noun, Cell Biology.
a tiny, somewhat mitten-shaped organelle occurring in great numbers in the cell cytoplasm either freely, in small clusters, or attached to the outer surfaces of endoplasmic reticula, and functioning as the site of protein manufacture.
any of numerous minute particles in the cytoplasm of cells, either free or attached to the endoplasmic reticulum, that contain RNA and protein and are the site of protein synthesis
ribosome ri·bo·some (rī’bə-sōm’)
A minute round cytoplasmic particle composed of RNA and protein that is the site of protein synthesis as directed by mRNA.
ri’bo·so’mal (-sō’məl) adj.
A sphere-shaped structure within the cytoplasm of a cell that is composed of RNA and protein and is the site of protein synthesis. Ribosomes are free in the cytoplasm and often attached to the membrane of the endoplasmic reticulum. Ribosomes exist in both eukaryotic and prokaryotic cells. Plastids and mitochondria in eukaryotic cells have smaller ribosomes similar to those of prokaryotes. See more at cell.
A small, ball-like structure in the cell, made of proteins and RNA molecules, that serves as a platform on which the cell’s proteins are made.
ribosuria ri·bo·su·ri·a (rī’bō-sur’ē-ə) n. Excretion of an excessive amount of ribose in the urine, usually a manifestation of muscular dystrophy.
ribosyl ri·bo·syl (rī’bō-sĭl’) n. The radical C5H9O4 formed from ribose.
noun, plural ribozos. 1. rebozo.

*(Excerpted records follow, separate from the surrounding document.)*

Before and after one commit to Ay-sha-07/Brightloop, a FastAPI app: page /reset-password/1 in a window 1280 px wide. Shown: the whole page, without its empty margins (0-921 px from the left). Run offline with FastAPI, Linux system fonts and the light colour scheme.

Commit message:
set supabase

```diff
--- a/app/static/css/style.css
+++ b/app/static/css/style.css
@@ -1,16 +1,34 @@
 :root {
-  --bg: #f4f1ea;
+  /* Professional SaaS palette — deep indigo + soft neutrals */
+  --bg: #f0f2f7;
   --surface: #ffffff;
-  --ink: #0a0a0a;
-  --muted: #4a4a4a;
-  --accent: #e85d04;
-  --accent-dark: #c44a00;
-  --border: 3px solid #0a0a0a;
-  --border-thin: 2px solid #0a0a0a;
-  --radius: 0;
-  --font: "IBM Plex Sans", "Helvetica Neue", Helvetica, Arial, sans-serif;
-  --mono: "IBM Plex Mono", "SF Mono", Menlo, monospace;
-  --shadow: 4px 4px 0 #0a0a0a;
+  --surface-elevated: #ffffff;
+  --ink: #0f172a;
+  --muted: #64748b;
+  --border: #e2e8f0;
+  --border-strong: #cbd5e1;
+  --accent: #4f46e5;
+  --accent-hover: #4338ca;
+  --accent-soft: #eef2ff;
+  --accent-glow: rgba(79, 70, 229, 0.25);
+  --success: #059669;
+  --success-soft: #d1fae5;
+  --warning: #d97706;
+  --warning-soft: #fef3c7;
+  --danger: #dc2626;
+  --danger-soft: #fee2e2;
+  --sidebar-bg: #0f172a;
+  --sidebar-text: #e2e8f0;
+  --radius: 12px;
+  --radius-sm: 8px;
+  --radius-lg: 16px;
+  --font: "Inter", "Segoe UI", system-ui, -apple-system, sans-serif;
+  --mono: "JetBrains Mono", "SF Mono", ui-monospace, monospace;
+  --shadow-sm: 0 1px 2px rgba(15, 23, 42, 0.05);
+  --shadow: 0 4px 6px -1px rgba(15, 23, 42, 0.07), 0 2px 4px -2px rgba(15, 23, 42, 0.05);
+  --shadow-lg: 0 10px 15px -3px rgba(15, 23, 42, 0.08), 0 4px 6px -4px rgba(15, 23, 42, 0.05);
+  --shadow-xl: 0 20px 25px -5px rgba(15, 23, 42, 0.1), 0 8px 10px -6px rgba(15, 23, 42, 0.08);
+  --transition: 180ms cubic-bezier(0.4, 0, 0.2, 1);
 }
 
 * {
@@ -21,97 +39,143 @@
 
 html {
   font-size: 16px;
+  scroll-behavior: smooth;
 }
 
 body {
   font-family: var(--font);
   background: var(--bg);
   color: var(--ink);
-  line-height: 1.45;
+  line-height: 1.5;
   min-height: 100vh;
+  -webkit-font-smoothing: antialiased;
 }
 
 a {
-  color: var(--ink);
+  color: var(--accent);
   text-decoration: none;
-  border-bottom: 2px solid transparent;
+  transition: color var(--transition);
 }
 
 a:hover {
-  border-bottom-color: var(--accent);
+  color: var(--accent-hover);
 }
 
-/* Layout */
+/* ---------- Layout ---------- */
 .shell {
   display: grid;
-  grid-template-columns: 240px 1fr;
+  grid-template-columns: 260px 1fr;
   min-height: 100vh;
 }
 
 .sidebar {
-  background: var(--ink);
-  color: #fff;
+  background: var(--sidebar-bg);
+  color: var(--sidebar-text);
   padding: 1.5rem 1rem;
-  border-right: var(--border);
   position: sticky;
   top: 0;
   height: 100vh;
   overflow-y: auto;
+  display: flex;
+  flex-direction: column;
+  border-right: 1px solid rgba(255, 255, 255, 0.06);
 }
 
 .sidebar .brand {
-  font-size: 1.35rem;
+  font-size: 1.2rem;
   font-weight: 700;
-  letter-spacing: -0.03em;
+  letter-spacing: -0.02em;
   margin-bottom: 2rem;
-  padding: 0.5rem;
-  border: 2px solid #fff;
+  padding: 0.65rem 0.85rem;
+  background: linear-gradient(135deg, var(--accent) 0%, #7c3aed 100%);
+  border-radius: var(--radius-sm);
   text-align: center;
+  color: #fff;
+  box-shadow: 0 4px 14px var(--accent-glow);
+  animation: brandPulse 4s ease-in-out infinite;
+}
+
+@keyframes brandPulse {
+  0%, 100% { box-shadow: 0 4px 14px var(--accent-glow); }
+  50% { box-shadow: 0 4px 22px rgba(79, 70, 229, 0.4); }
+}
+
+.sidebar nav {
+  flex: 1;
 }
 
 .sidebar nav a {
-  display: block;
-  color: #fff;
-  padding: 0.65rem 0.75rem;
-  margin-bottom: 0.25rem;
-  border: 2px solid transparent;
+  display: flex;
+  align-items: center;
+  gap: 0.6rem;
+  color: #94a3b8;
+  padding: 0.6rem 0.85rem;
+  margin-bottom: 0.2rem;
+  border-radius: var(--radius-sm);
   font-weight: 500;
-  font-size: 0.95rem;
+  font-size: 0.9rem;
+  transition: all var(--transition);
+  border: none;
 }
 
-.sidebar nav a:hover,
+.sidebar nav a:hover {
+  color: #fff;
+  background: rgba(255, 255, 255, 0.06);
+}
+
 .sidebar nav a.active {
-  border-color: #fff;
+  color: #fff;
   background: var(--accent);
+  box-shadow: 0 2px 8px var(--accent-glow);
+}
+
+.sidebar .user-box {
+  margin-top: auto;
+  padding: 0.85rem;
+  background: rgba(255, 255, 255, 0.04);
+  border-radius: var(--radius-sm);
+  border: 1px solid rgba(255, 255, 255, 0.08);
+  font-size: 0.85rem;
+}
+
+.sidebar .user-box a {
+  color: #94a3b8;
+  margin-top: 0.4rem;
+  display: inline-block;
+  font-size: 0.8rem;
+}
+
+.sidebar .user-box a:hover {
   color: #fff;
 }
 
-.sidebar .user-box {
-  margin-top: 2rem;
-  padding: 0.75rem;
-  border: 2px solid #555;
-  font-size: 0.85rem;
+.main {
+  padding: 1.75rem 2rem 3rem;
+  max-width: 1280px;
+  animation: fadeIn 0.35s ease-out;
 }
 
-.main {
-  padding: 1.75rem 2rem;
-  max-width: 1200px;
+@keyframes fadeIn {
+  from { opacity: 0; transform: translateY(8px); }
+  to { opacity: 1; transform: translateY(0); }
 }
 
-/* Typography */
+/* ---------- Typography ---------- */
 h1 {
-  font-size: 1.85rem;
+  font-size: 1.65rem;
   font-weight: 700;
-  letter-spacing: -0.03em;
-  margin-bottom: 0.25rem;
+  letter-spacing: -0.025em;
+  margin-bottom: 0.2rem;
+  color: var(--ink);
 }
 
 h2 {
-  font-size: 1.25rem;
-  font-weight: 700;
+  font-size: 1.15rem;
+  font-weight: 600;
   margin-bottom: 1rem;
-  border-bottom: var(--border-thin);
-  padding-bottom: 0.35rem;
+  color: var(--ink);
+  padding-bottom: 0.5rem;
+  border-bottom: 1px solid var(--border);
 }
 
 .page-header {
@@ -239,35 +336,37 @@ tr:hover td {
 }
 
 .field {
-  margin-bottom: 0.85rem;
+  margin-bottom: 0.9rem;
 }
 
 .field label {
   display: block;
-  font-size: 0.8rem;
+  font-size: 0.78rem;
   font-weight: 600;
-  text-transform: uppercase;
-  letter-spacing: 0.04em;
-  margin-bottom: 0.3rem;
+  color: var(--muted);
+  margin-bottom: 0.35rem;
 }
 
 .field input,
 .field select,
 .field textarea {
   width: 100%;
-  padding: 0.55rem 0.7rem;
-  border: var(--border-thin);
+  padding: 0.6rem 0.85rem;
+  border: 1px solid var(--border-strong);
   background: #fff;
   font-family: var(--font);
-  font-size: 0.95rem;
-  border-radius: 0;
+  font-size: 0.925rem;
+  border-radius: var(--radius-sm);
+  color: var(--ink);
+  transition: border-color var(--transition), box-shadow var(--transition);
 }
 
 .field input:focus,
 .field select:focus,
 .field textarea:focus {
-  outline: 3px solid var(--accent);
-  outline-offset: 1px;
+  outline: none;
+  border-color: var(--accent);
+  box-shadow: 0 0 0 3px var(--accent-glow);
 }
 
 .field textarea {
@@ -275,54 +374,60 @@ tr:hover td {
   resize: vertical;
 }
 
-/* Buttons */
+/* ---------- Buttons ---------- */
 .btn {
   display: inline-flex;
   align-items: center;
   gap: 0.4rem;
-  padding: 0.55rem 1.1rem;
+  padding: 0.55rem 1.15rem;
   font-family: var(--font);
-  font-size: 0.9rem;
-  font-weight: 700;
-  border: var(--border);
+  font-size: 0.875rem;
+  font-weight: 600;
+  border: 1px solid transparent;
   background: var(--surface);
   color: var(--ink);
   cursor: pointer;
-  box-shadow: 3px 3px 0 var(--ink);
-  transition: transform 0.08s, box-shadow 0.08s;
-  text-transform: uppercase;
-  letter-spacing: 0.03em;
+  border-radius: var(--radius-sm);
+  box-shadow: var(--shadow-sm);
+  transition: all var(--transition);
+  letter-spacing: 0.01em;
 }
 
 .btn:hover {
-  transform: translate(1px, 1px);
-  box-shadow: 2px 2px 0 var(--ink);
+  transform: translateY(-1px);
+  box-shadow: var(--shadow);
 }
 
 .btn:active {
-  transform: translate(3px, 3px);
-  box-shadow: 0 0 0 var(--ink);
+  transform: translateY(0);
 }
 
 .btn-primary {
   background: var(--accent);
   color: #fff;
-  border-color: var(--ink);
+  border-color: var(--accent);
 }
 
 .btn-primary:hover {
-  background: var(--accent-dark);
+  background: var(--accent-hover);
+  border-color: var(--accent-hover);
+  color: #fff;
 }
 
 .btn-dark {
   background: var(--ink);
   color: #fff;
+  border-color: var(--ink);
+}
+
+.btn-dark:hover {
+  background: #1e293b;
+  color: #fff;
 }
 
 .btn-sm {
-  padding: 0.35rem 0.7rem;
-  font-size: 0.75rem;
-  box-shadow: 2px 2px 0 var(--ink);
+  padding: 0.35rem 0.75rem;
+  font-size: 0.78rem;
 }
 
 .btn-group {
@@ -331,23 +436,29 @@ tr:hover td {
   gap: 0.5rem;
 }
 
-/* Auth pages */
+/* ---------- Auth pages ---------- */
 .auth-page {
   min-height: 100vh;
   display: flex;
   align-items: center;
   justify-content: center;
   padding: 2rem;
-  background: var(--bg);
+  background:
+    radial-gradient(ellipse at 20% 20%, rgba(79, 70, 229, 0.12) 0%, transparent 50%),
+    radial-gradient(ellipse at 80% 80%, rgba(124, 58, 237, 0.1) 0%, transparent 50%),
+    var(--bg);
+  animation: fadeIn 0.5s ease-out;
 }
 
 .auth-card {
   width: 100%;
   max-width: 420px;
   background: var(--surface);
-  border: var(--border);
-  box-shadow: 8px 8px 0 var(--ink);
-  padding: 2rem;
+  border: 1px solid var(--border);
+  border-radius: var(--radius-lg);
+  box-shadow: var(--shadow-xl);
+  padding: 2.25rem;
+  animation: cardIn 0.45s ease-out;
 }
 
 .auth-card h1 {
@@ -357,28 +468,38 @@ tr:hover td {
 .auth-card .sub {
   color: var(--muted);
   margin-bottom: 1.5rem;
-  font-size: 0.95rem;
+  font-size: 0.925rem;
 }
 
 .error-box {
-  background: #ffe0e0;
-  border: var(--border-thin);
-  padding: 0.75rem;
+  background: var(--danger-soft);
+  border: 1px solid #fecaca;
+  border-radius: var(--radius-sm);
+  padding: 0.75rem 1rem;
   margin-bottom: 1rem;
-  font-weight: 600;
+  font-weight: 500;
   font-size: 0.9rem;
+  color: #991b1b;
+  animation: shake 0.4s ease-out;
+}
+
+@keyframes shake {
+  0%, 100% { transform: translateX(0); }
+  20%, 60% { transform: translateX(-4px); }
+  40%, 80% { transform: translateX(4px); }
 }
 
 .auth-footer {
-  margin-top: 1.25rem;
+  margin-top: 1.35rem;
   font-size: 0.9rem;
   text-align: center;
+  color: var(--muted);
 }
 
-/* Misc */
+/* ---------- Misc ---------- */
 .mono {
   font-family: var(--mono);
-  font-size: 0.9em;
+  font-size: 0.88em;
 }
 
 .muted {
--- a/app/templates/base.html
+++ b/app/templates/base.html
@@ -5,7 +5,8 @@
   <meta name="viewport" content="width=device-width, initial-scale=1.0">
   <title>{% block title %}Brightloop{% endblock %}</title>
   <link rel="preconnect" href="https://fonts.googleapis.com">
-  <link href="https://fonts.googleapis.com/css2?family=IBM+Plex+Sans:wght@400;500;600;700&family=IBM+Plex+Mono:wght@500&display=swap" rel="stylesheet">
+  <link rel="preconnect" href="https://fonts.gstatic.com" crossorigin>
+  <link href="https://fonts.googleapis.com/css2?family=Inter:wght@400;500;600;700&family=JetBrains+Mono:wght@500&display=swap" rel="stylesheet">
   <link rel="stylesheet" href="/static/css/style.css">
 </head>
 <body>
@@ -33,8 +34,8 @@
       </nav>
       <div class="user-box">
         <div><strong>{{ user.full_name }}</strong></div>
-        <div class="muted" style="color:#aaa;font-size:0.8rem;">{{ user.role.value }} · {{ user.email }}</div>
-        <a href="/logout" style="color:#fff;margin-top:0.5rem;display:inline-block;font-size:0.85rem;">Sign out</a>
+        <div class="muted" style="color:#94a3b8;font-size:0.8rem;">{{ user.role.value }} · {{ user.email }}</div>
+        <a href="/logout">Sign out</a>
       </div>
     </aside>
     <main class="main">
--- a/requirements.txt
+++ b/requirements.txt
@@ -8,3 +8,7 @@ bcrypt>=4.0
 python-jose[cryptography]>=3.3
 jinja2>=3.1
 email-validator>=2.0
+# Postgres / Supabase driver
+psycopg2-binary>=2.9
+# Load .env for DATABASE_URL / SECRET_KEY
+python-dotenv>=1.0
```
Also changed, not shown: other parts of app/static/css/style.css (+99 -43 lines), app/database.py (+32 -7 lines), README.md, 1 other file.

noun 1. a segment of RNA that can act as a catalyst. noun 1. an RNA molecule capable of catalysing a chemical reaction, usually the cleavage of another RNA molecule ribozyme ri·bo·zyme (rī’bə-zīm’) n. A strand of RNA that attaches to specific sites on other RNA strands and lyses the strands.